Ranga once told me that he preferred the cheapest quality ball point pens for his work. The good ones according to him, work too well. The ink flows smoothly and you get an even line. The cheap ones however tend to clog, creating uneven densities of ink on the paper. These ragged lines are tremendously useful in achieving a range of textures and effects that clean pens simply can't achieve.

 

What he is talking about is the Dry Brush technique of course. The technique works well with watercolour, but works even better with viscous media like acrylics, oils and Indian Ink. The idea is to release all the loaded colour in the brush until there is nothing left. When you create a brush stroke what you get is an uneven and inconsistent stoke of colour. This sort of stroke is great for creating texture that a loaded brush simply cannot.

 

So today's daily assignment is to experiment with the dry brush technique. Here is one of Himanshu's early experiments.

 

 

and a video to set the mood...

Experimenting with Dry Brush strokes...

 

A full blown portrait...

 

and here are some dry brush images I found online.
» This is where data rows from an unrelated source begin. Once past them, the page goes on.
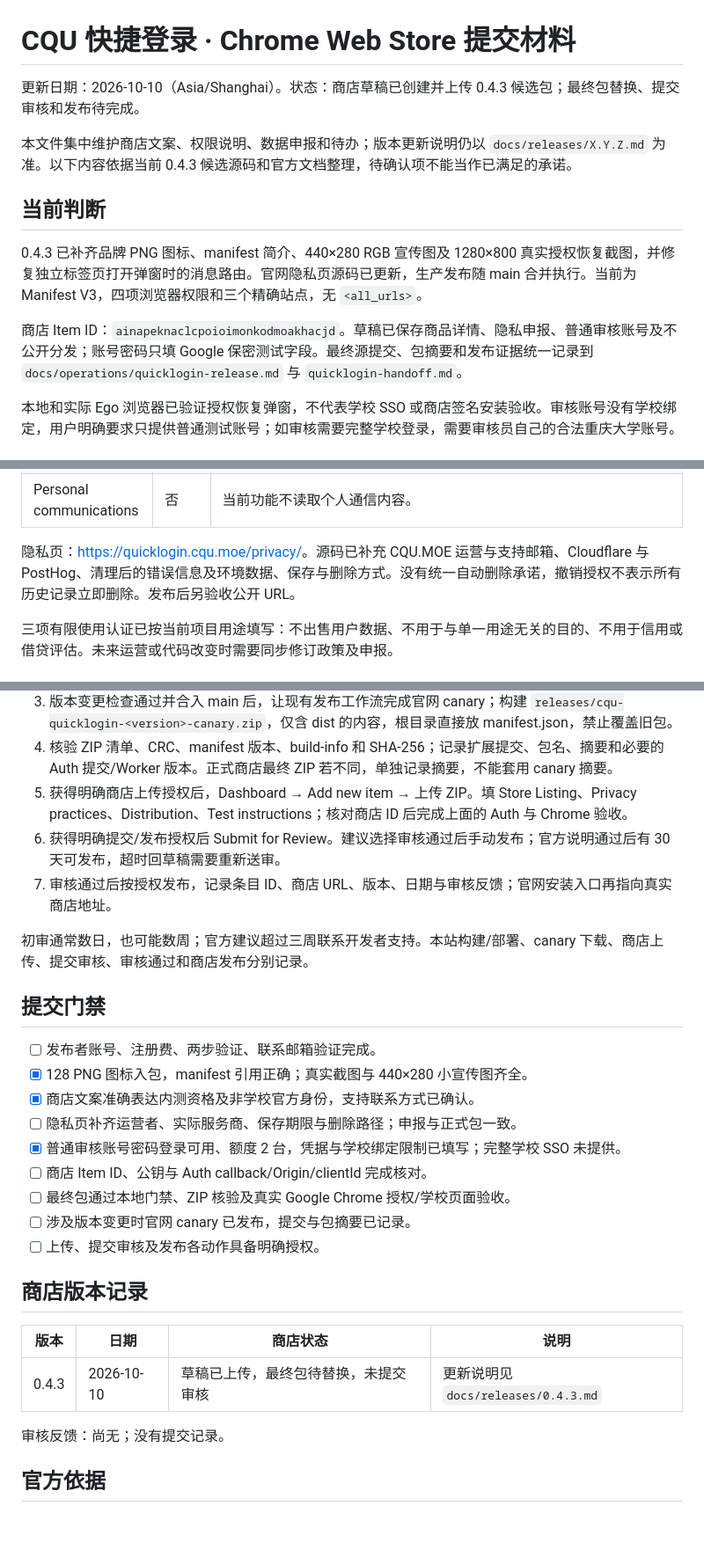
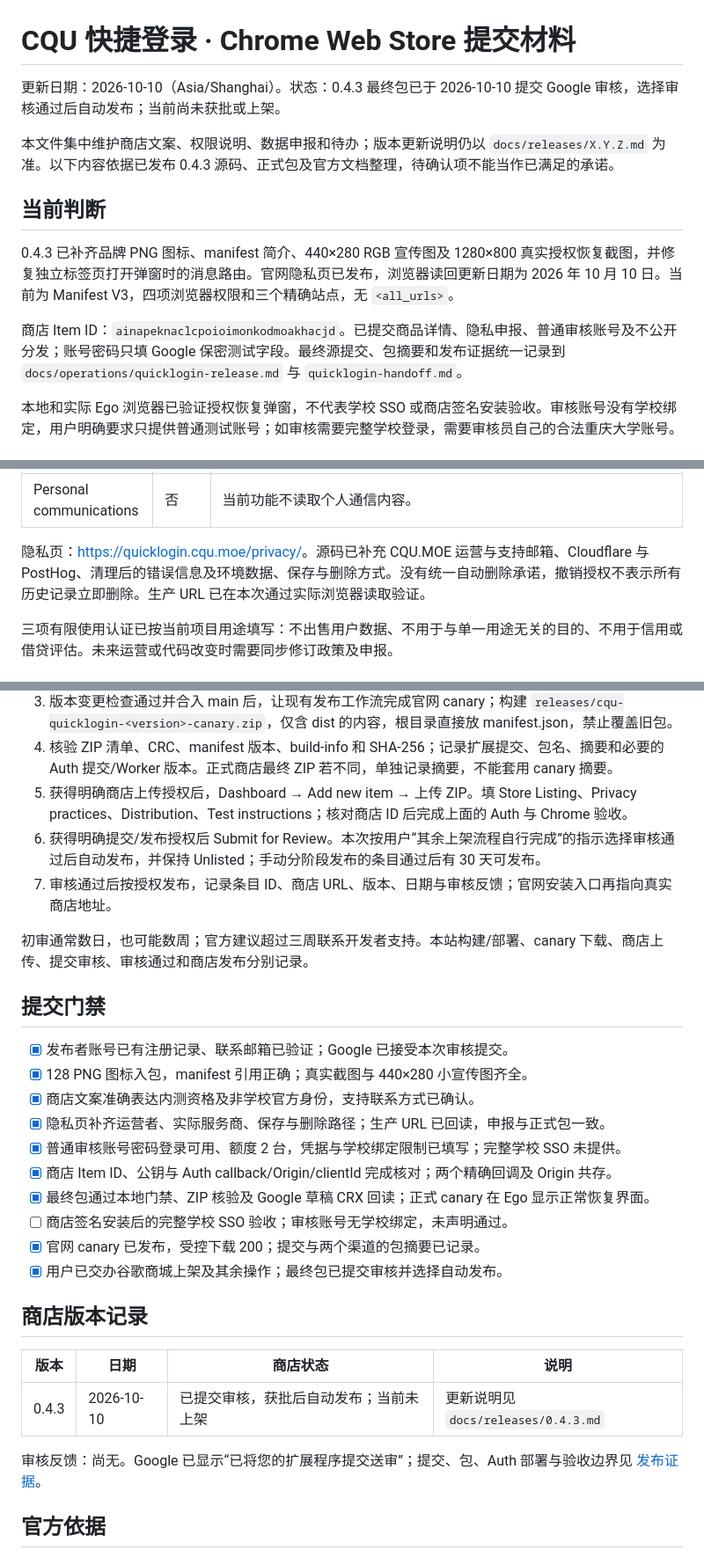
Before and after one commit to cqu-moe/quick-login, a Markdown page: CHROMEWEBSTORE.md, 3 parts joined by grey strips. Shown at 88% size. GitHub-like rendering; blank space fills up the shorter version.

Commit message:
docs(quicklogin): record 0.4.3 store submission and release evidence (#12)

```diff
--- a/CHROMEWEBSTORE.md
+++ b/CHROMEWEBSTORE.md
@@ -1,14 +1,14 @@
 # CQU 快捷登录 · Chrome Web Store 提交材料
 
-更新日期：2026-10-10（Asia/Shanghai）。状态：商店草稿已创建并上传 0.4.3 候选包；最终包替换、提交审核和发布待完成。
+更新日期：2026-10-10（Asia/Shanghai）。状态：0.4.3 最终包已于 2026-10-10 提交 Google 审核，选择审核通过后自动发布；当前尚未获批或上架。
 
-本文件集中维护商店文案、权限说明、数据申报和待办；版本更新说明仍以 `docs/releases/X.Y.Z.md` 为准。以下内容依据当前 0.4.3 候选源码和官方文档整理，待确认项不能当作已满足的承诺。
+本文件集中维护商店文案、权限说明、数据申报和待办；版本更新说明仍以 `docs/releases/X.Y.Z.md` 为准。以下内容依据已发布 0.4.3 源码、正式包及官方文档整理，待确认项不能当作已满足的承诺。
 
 ## 当前判断
 
-0.4.3 已补齐品牌 PNG 图标、manifest 简介、440×280 RGB 宣传图及 1280×800 真实授权恢复截图，并修复独立标签页打开弹窗时的消息路由。官网隐私页源码已更新，生产发布随 main 合并执行。当前为 Manifest V3，四项浏览器权限和三个精确站点，无 `<all_urls>`。
+0.4.3 已补齐品牌 PNG 图标、manifest 简介、440×280 RGB 宣传图及 1280×800 真实授权恢复截图，并修复独立标签页打开弹窗时的消息路由。官网隐私页已发布，浏览器读回更新日期为 2026 年 10 月 10 日。当前为 Manifest V3，四项浏览器权限和三个精确站点，无 `<all_urls>`。
 
-商店 Item ID：`ainapeknaclcpoioimonkodmoakhacjd`。草稿已保存商品详情、隐私申报、普通审核账号及不公开分发；账号密码只填 Google 保密测试字段。最终源提交、包摘要和发布证据统一记录到 `docs/operations/quicklogin-release.md` 与 `quicklogin-handoff.md`。
+商店 Item ID：`ainapeknaclcpoioimonkodmoakhacjd`。已提交商品详情、隐私申报、普通审核账号及不公开分发；账号密码只填 Google 保密测试字段。最终源提交、包摘要和发布证据统一记录到 `docs/operations/quicklogin-release.md` 与 `quicklogin-handoff.md`。
 
 本地和实际 Ego 浏览器已验证授权恢复弹窗，不代表学校 SSO 或商店签名安装验收。审核账号没有学校绑定，用户明确要求只提供普通测试账号；如审核需要完整学校登录，需要审核员自己的合法重庆大学账号。
 
@@ -96,7 +96,7 @@ CQU 快捷登录为重庆大学统一认证同步登录状态，减少打开学
 | Financial information | 否 | 当前功能不处理该类数据。 |
 | Personal communications | 否 | 当前功能不读取个人通信内容。 |
 
-隐私页：[https://quicklogin.cqu.moe/privacy/](https://quicklogin.cqu.moe/privacy/)。源码已补充 CQU.MOE 运营与支持邮箱、Cloudflare 与 PostHog、清理后的错误信息及环境数据、保存与删除方式。没有统一自动删除承诺，撤销授权不表示所有历史记录立即删除。发布后另验收公开 URL。
+隐私页：[https://quicklogin.cqu.moe/privacy/](https://quicklogin.cqu.moe/privacy/)。源码已补充 CQU.MOE 运营与支持邮箱、Cloudflare 与 PostHog、清理后的错误信息及环境数据、保存与删除方式。没有统一自动删除承诺，撤销授权不表示所有历史记录立即删除。生产 URL 已在本次通过实际浏览器读取验证。
 
 三项有限使用认证已按当前项目用途填写：不出售用户数据、不用于与单一用途无关的目的、不用于信用或借贷评估。未来运营或代码改变时需要同步修订政策及申报。
 
@@ -138,30 +138,31 @@ Chrome Web Store 拒绝 ZIP 中的 manifest.key；源清单与 canary 保留原
 3. 版本变更检查通过并合入 main 后，让现有发布工作流完成官网 canary；构建 `releases/cqu-quicklogin-<version>-canary.zip`，仅含 dist 的内容，根目录直接放 manifest.json，禁止覆盖旧包。
 4. 核验 ZIP 清单、CRC、manifest 版本、build-info 和 SHA-256；记录扩展提交、包名、摘要和必要的 Auth 提交/Worker 版本。正式商店最终 ZIP 若不同，单独记录摘要，不能套用 canary 摘要。
 5. 获得明确商店上传授权后，Dashboard → Add new item → 上传 ZIP。填 Store Listing、Privacy practices、Distribution、Test instructions；核对商店 ID 后完成上面的 Auth 与 Chrome 验收。
-6. 获得明确提交/发布授权后 Submit for Review。建议选择审核通过后手动发布；官方说明通过后有 30 天可发布，超时回草稿需要重新送审。
+6. 获得明确提交/发布授权后 Submit for Review。本次按用户“其余上架流程自行完成”的指示选择审核通过后自动发布，并保持 Unlisted；手动分阶段发布的条目通过后有 30 天可发布。
 7. 审核通过后按授权发布，记录条目 ID、商店 URL、版本、日期与审核反馈；官网安装入口再指向真实商店地址。
 
 初审通常数日，也可能数周；官方建议超过三周联系开发者支持。本站构建/部署、canary 下载、商店上传、提交审核、审核通过和商店发布分别记录。
 
 ## 提交门禁
 
-- [ ] 发布者账号、注册费、两步验证、联系邮箱验证完成。
+- [x] 发布者账号已有注册记录、联系邮箱已验证；Google 已接受本次审核提交。
 - [x] 128 PNG 图标入包，manifest 引用正确；真实截图与 440×280 小宣传图齐全。
 - [x] 商店文案准确表达内测资格及非学校官方身份，支持联系方式已确认。
-- [ ] 隐私页补齐运营者、实际服务商、保存期限与删除路径；申报与正式包一致。
+- [x] 隐私页补齐运营者、实际服务商、保存与删除路径；生产 URL 已回读，申报与正式包一致。
 - [x] 普通审核账号密码登录可用、额度 2 台，凭据与学校绑定限制已填写；完整学校 SSO 未提供。
-- [ ] 商店 Item ID、公钥与 Auth callback/Origin/clientId 完成核对。
-- [ ] 最终包通过本地门禁、ZIP 核验及真实 Google Chrome 授权/学校页面验收。
-- [ ] 涉及版本变更时官网 canary 已发布，提交与包摘要已记录。
-- [ ] 上传、提交审核及发布各动作具备明确授权。
+- [x] 商店 Item ID、公钥与 Auth callback/Origin/clientId 完成核对；两个精确回调及 Origin 共存。
+- [x] 最终包通过本地门禁、ZIP 核验及 Google 草稿 CRX 回读；正式 canary 在 Ego 显示正常恢复界面。
+- [ ] 商店签名安装后的完整学校 SSO 验收；审核账号无学校绑定，未声明通过。
+- [x] 官网 canary 已发布，受控下载 200；提交与两个渠道的包摘要已记录。
+- [x] 用户已交办谷歌商城上架及其余操作；最终包已提交审核并选择自动发布。
 
 ## 商店版本记录
 
 | 版本 | 日期 | 商店状态 | 说明 |
 | --- | --- | --- | --- |
-| 0.4.3 | 2026-10-10 | 草稿已上传，最终包待替换，未提交审核 | 更新说明见 `docs/releases/0.4.3.md` |
+| 0.4.3 | 2026-10-10 | 已提交审核，获批后自动发布；当前未上架 | 更新说明见 `docs/releases/0.4.3.md` |
 
-审核反馈：尚无；没有提交记录。
+审核反馈：尚无。Google 已显示“已将您的扩展程序提交送审”；提交、包、Auth 部署与验收边界见 [发布证据](docs/operations/quicklogin-release.md)。
 
 ## 官方依据
 
```
Also changed, not shown: other parts of CHROMEWEBSTORE.md (+1 -1 lines), docs/operations/quicklogin-handoff.md (+10 -0 lines), docs/operations/quicklogin-release.md (+19 -0 lines).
Used delicately and slowly the dry brush can achieve startling and realistic effects.

 

Or when used in rapid strokes can give your paintings an unmatched dynamism.

 

 

You can see it in Diego Velasquez's work

 

 

and even today in contemporary drawings!

 

 

Happy Drawing y'all!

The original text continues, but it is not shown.